((

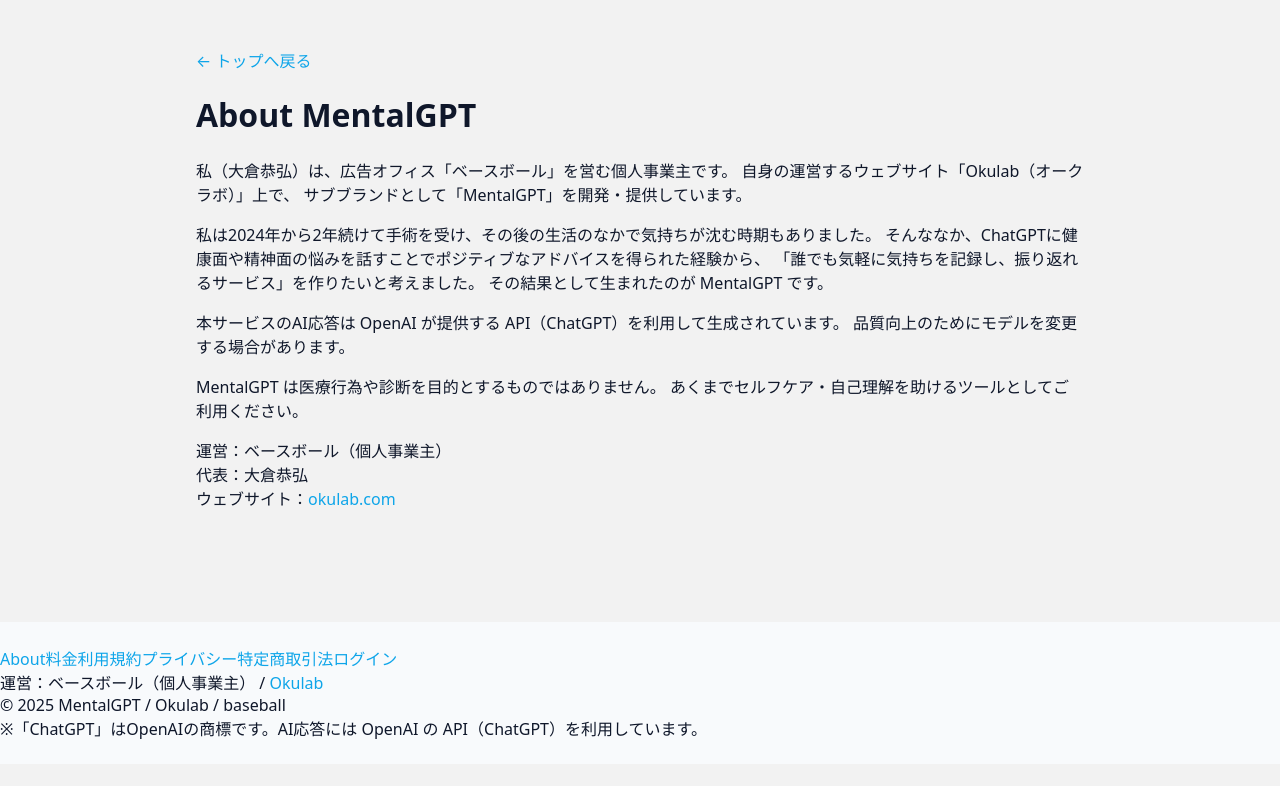
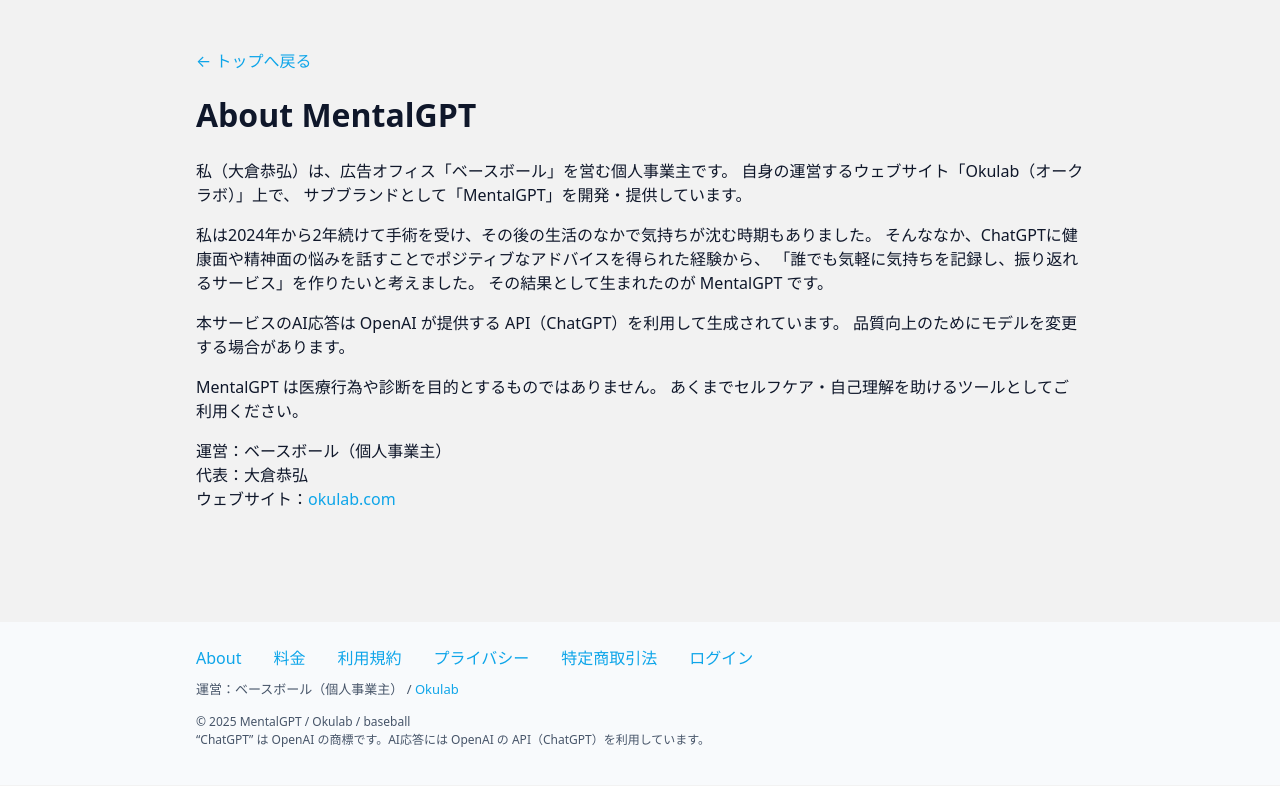
Before and after one commit to yasuhirookura/mentalgpt-react-starter, a React (Create React App) app: page /about in a window 1280 px wide. Shown: the top 786 px of the page. Built offline with nearby package versions, Linux system fonts and the light colour scheme.

Commit message:
style(footer): apply spacing and align classes to CSS

```diff
--- a/src/components/SiteFooter.jsx
+++ b/src/components/SiteFooter.jsx
@@ -5,7 +5,8 @@
 export default function SiteFooter() {
   return (
     <footer className="site-footer">
-      <nav className="footer-nav">
+      <div className="container">
+        <nav className="links" aria-label="フッターナビゲーション">
           <Link to="/about">About</Link>
           <Link to="/pricing">料金</Link>
           <Link to="/terms">利用規約</Link>
@@ -14,13 +15,14 @@
           <Link to="/login">ログイン</Link>
         </nav>
 
-      <div className="footer-org">
-        運営：ベースボール（個人事業主） / <a href="https://okulab.com" target="_blank" rel="noreferrer">Okulab</a>
-      </div>
+        <p className="org">
+          運営：ベースボール（個人事業主） / <a href="https://okulab.com/">Okulab</a>
+        </p>
 
-      <div className="footer-copy">
+        <p className="copy">
           © 2025 MentalGPT / Okulab / baseball<br />
-        ※「ChatGPT」はOpenAIの商標です。AI応答には OpenAI の API（ChatGPT）を利用しています。
+          “ChatGPT” は OpenAI の商標です。AI応答には OpenAI の API（ChatGPT）を利用しています。
+        </p>
       </div>
     </footer>
   );
--- a/src/styles/site.css
+++ b/src/styles/site.css
@@ -92,13 +92,27 @@
   padding: 24px 0;
   background: var(--bg);
 }
+
+/* ここを強化 */
 .site-footer .links {
   display: flex;
-  gap: 16px;           /* ← リンク間の余白 */
+  gap: 16px;             /* リンク間の余白 */
   flex-wrap: wrap;
-  font-size: 14px;
-  line-height: 1.6;    /* ← 行間を調整 */
+  line-height: 1.6;
 }
+
+/* 万一 .links の display:flex が効かない環境でも余白が出る保険 */
+.site-footer .links a { margin-right: 16px; }
+.site-footer .links a:last-child { margin-right: 0; }
+
+/* Chrome で“左に寄って見える”対策（中央寄せにしたい場合は on） */
+.site-footer .container {
+  /* center にしたい場合は下の2行を有効化 */
+  /* text-align: center;
+  align-items: center; */
+}
+
+/* 組織名・コピーの読みやすさ */
 .site-footer .org {
   margin-top: 8px;
   color: var(--muted);
```
Lines whose indentation alone changed are shown as unchanged.
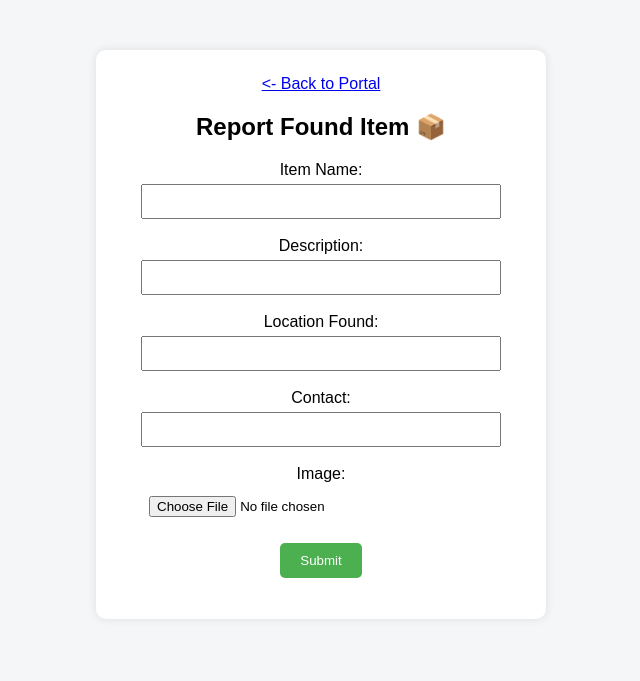
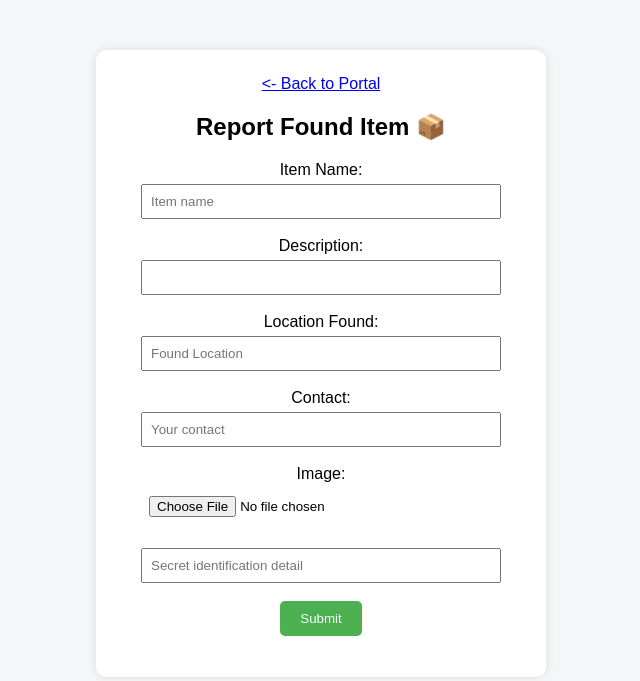
Before and after one commit to Sushmitha-sush419/Student-Support-Portal, a Flask app: page /found in a window 1280 px wide. Shown: the top 681 px of the page, without its empty margins (319-959 px from the left). Run offline with Flask 3, Linux system fonts and the light colour scheme.

Commit message:
added claim html file

```diff
--- a/Templates/found.html
+++ b/Templates/found.html
@@ -45,11 +45,12 @@
     <h2>Report Found Item 📦</h2>
 
     <form method="POST" enctype="multipart/form-data">
-    Item Name: <input type="text" name="item" required><br><br>
-    Description: <input type="text" name="description" required><br><br>
-    Location Found: <input type="text" name="location" required><br><br>
-    Contact: <input type="text" name="contact" required><br><br>
+    Item Name: <input type="text" name="item" placeholder="Item name" required><br><br>
+    Description: <input type="text" name="description"  required><br><br>
+    Location Found: <input type="text" name="location" placeholder="Found Location" required><br><br>
+    Contact: <input type="text" name="contact" placeholder="Your contact" required><br><br>
     Image: <input type="file" name="image"><br><br>
+    <input type="text" name="secret" placeholder="Secret identification detail" required><br><br>
 
     <button type="submit">Submit</button>
     </form>
--- a/Templates/lost.html
+++ b/Templates/lost.html
@@ -52,8 +52,10 @@
        Description: <input type="text" name="description"><br><br>
        Location: <input type="text" name="location"><br><br>
        Contact: <input type="text" name="contact"><br><br>
-       Image: <input type="file" name="image"><br><br>
 
+
+        Image:<br>
+          <input type="file" name="image"><br><br>
        <button type="submit">Submit</button>
        </form>
 </div>
--- a/app.py
+++ b/app.py
@@ -21,6 +21,7 @@ def init_db():
             location TEXT,
             contact TEXT,
             image TEXT
+
         )
 
     ''')
@@ -31,7 +32,8 @@ def init_db():
             description TEXT,
             location TEXT,
             contact TEXT,
-            image TEXT
+            image TEXT,
+            secret_answer Text
         )
     ''')
     conn.commit()
@@ -51,6 +53,7 @@ def lost():
         loc = request.form['location']
         contact = request.form['contact']
         file = request.files['image']
+        secret = request.form['secret']
 
         filename = ""
         if file:
@@ -61,7 +64,7 @@ def lost():
         cur = conn.cursor()
         cur.execute(
             "INSERT INTO lost_items (item_name, description, location, contact,image) VALUES (?, ?, ?, ?, ?)",
-            (item, desc, loc, contact, filename)
+            (item, desc, loc, contact, filename,)
         )
         conn.commit()
         conn.close()
@@ -102,6 +105,7 @@ def found():
         loc = request.form['location']
         contact = request.form['contact']
         file = request.files['image']
+        secret = request.form['secret']
 
         import os
 
@@ -120,18 +124,17 @@ def found():
         cur = conn.cursor()
 
         cur.execute(
-            "INSERT INTO found_items (item_name, description, location, contact, image) VALUES (?, ?, ?, ?, ?)",
-            (item, desc, loc, contact, filename)
+            "INSERT INTO found_items (item_name, description, location, contact, image, secret_answer) VALUES (? ,?, ?, ?, ?, ?)",
+            (item, desc, loc, contact, filename,secret)
         )
 
         conn.commit()
-        print("Inserted:",item, desc, loc, contact, filename)
-
         conn.close()
 
-        return redirect('view_found')
+        return redirect('/view_found')
 
     return render_template('found.html')
+
 @app.route('/view_found')
 def view_found():
     conn = sqlite3.connect('database.db')
@@ -140,10 +143,38 @@ def view_found():
 
     data = cur.fetchall()
     conn.close()
+    print(data)
 
+    return render_template("view_found.html", data=data)
+@app.route('/claim/<int:item_id>', methods=['GET', 'POST'])
+def claim(item_id):
+    conn = sqlite3.connect('database.db')
+    cur = conn.cursor()
 
+    # Get original lost item secret
+    cur.execute("SELECT secret_answer FROM found_items WHERE id=?", (item_id,))
+    result = cur.fetchone()
 
-    return render_template('view_found.html', items=data)
+    if request.method == 'POST':
+        name = request.form['name']
+        proof = request.form['proof']
+        secret_input = request.form['secret']
+
+        if result:
+            actual_secret = result[0]
+
+            # Verification logic
+            if secret_input.strip().lower() == actual_secret.strip().lower():
+                cur.execute("DELETE FROM found_items WHERE id=?", (item_id,))
+                conn.commit()
+                conn.close()
+                return "✅ Claim Verified Successfully!"
+            else:
+                conn.close()
+                return "❌ Verification Failed! Incorrect details."
+
+    conn.close()
+    return render_template('claim.html', item_id=item_id)
 
 if __name__ == '__main__':
     app.run(debug=True)
```
Also changed, not shown: Templates/claim.html (added, +43 -0 lines), Templates/view_found.html (+7 -5 lines), Templates/home.html (line endings or trailing spaces), database.db (deleted).
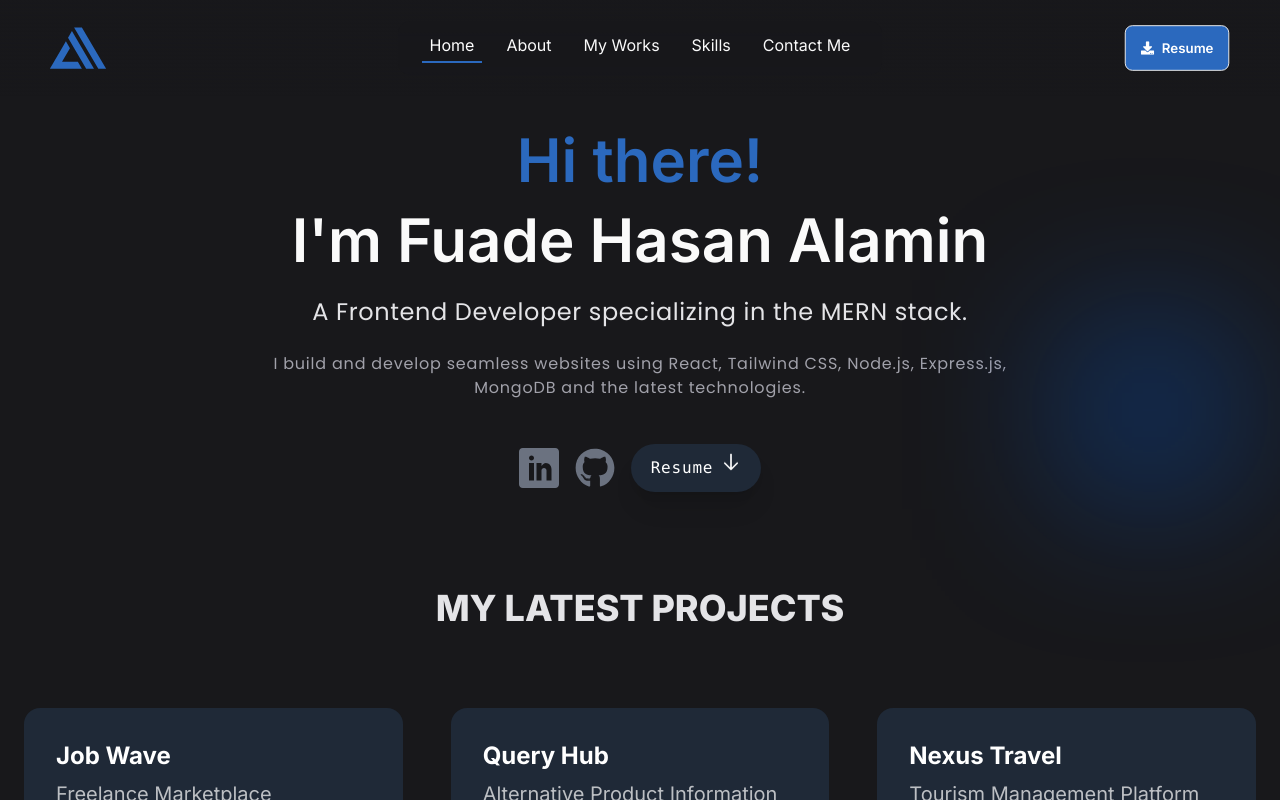
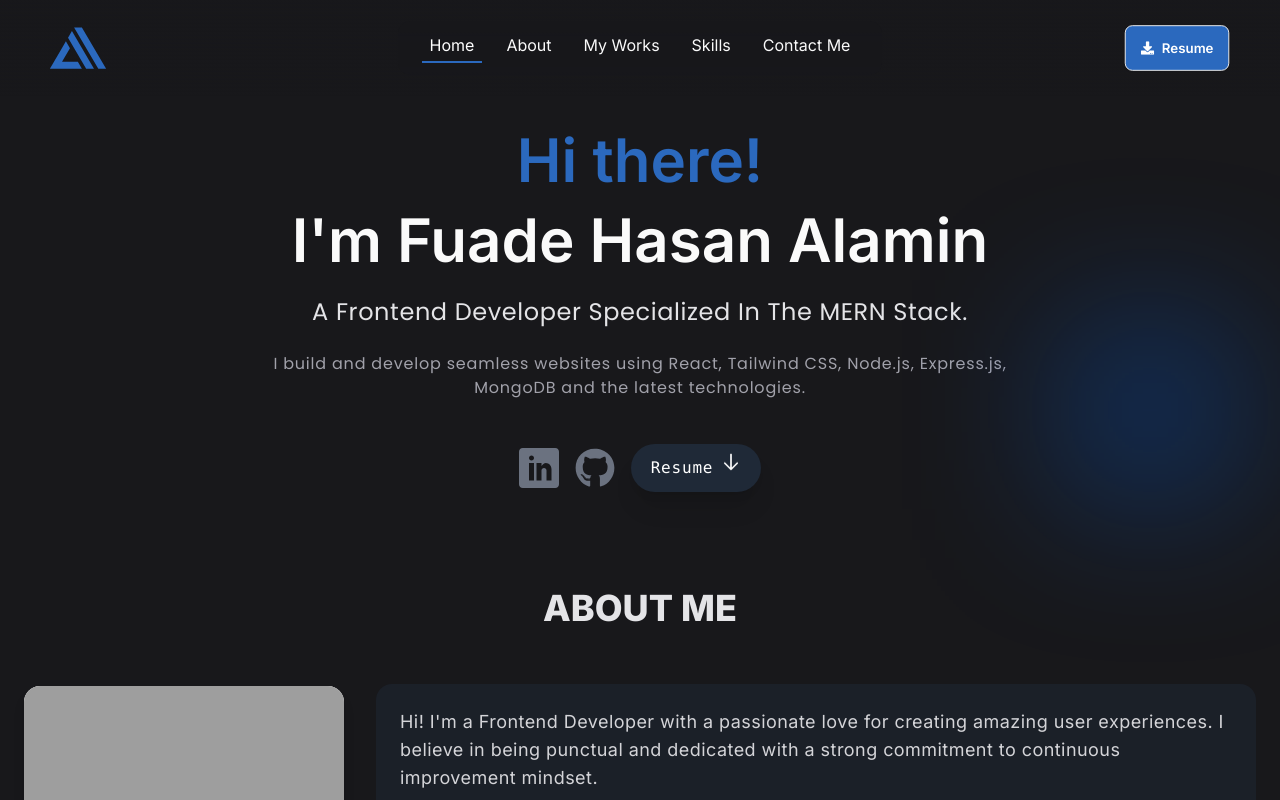
Before and after one commit to alamin6688/portfolio, a React (Vite) app: page / in a window 1280 px wide. Shown: the top 800 px of the page. Built offline with nearby package versions, Linux system fonts and the light colour scheme; grey boxes are pictures that could not be loaded.

Commit message:
Design Modified

```diff
--- a/src/Components/Contact/Contact.jsx
+++ b/src/Components/Contact/Contact.jsx
@@ -6,11 +6,11 @@ const Contact = () => {
   return (
     <section id="contact" className="bg-[#18181B]">
       <div className="max-w-screen-2xl px-6 w-full pt-4 pb-12 mx-auto">
-        <h1 className="text-2xl md:text-3xl font-extrabold text-center uppercase lg:text-4xl py-4 md:py-8 text-zinc-200">
+        <h1 className="text-2xl md:text-3xl font-extrabold text-center uppercase lg:text-4xl py-6 md:py-8 text-zinc-200">
           Get In Touch
         </h1>
         <div className="flex flex-col md:flex-row items-center justify-center">
-          <div className="lg:w-1/2 lg:mx-6 w-full">
+          <div className="md:w-1/2  w-full">
             <h1 className="text-2xl font-semibold text-zinc-200 lg:text-3xl">
               Contact me for <br /> collaboration
             </h1>
@@ -147,7 +147,7 @@ const Contact = () => {
               </ul>
             </div>
           </div>
-          <div className="mt-12 lg:w-1/2 lg:mx-6 w-full lg:mt-0">
+          <div className="pt-12 lg:w-1/2 w-full lg:mt-0">
             <div className="flex flex-col md:flex-row items-center justify-between">
               <h2 className="text-2xl font-semibold text-zinc-200 ">
                 Let's Work Togther!
--- a/src/Components/Hero/Hero.jsx
+++ b/src/Components/Hero/Hero.jsx
@@ -15,8 +15,8 @@ const Hero = () => {
               </span>{" "}
               I'm Fuade Hasan Alamin
             </h1>
-            <h2 className="text-2xl text-zinc-200  font-poppins py-4 tracking-wide">
-              A Frontend Developer specializing in the MERN stack.
+            <h2 className="text-2xl text-zinc-200  font-poppins py-4 tracking-wide capitalize">
+              A Frontend Developer specialized in the MERN stack.
             </h2>
             <p className="mt-2 text-[1rem] text-zinc-400 font-poppins tracking-wider  w-full md:w-[80%] mx-auto">
               I build and develop seamless websites using React, Tailwind CSS,
--- a/src/Pages/Home/Home.jsx
+++ b/src/Pages/Home/Home.jsx
@@ -12,8 +12,8 @@ const Home = () => {
       <Navbar></Navbar>
       <main>
         <Hero></Hero>
+        <About></About>
         <Works></Works>
-        <About></About>
         <Skills></Skills>
         <Contact></Contact>
       </main>
```
Also changed, not shown: src/index.css (line endings or trailing spaces).
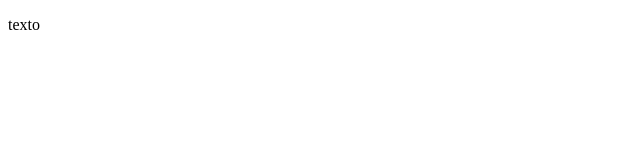
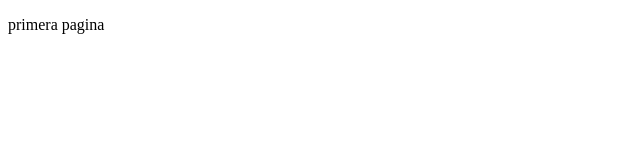
Before and after one commit to GUEROZ/tutorialGit, a plain HTML site: page index.html in a window 1280 px wide. Shown: the full height of the page, 0-640 px from the left. Drawn offline with Linux system fonts and the light colour scheme.

Commit message:
ahora el primer parrafo dice primera pagina

```diff
--- a/index.html
+++ b/index.html
@@ -7,6 +7,6 @@
     <title>Document</title>
 </head>
 <body>
-    <p>texto</p>
+    <p>primera pagina</p>
 </body>
 </html>
```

))

### PROBLEM TO SOLVE:
Tally every line in the listing that holds "Templates" and answer with the total only.

### WRITTEN ANSWER:
5